Development and testing of the Bayesian inference engine to estimate the states and key parameters from the state-space model using collected point measurements of water quality, which will allow the reconstruction of the spatial-temporal dispersion of the pollution. Development of a fast inference solver to calculate the information gain.

Year 3

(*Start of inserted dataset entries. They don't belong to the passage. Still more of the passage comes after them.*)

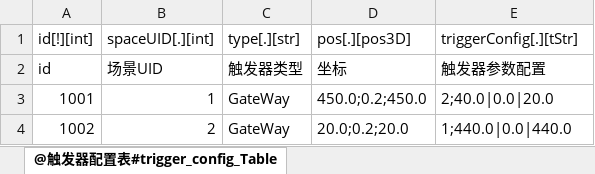
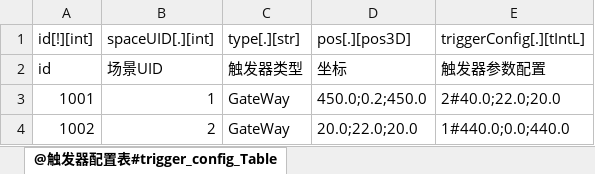
Before and after one commit to m969/wanfadalu_server, an Excel workbook: scripts/data/trigger_config_Table.xlsx, sheet @触发器配置表#trigger_config_Table, drawn as a sheet; values as stored, in another font and other column widths than the file's, no borders; the diff names each change by its address in the sheet, - before the commit and + after, or states it on an @@ line.

```diff
--- a/scripts/data/trigger_config_Table.xlsx (sheet @触发器配置表#trigger_config_Table)
+++ b/scripts/data/trigger_config_Table.xlsx (sheet @触发器配置表#trigger_config_Table)
-E1: triggerConfig[.][tStr]
+E1: triggerConfig[.][tIntL]
-E3: 2;40.0|0.0|20.0
+E3: 2#40.0;22.0;20.0
-D4: 20.0;0.2;20.0
+D4: 20.0;22.0;20.0
-E4: 1;440.0|0.0|440.0
+E4: 1#440.0;0.0;440.0
```
Also changed, not shown: scripts/data/1_ExcelToData.xlsm, scripts/data/npc_config_Table.xlsx, 51 other files.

Development of the path planner, which incorporates the previously developed Bayesian inference engine and information gains in an optimisation loop to find the USV survey path. The whole framework will be fully tested in both simulation and real aquatic environments using small-scale USVs. Experimental testing of USVs is planned to include controlled release of non-toxic substances (e.g., food dye) in a large water tank, and field testing in regional rivers/lakes/reservoirs, in collaboration with the EA.

Further reading

Hutchinson, M., Liu, C., Thomas, P. and Chen, W.-H. (2020). Unmanned Aerial Vehicle-Based Hazardous Materials Response: Information-Theoretic Hazardous Source Search and Reconstruction. IEEE Robotics & Automation Magazine, 27(3), pp.108–119. doi: 

Liu, Y., Harvey, C.M., Hamlyn, F.E. and Liu, C. (2023). Bayesian estimation and reconstruction of marine surface contaminant dispersion. [online] doi: 

Rhodes, C., Liu, C. and Chen, W.-H. (2022). Autonomous Source Term Estimation in Unknown Environments: From a Dual Control Concept to UAV Deployment. IEEE Robotics and Automation Letters, [online] 7(2), pp.2274–2281. doi:‌ 

Rhodes, C., Liu, C. and Chen, W.-H. (2023). Structurally Aware 3D Gas Distribution Mapping Using Belief Propagation: A Real-Time Algorithm for Robotic Deployment. IEEE Transactions on Automation Science and Engineering, [online] pp.1–15. doi: 

UKCEH, UK Centre for Ecology & Hydrology. (2023) Remote controlled boats. [online] Available at: [Accessed 1 Sep. 2023].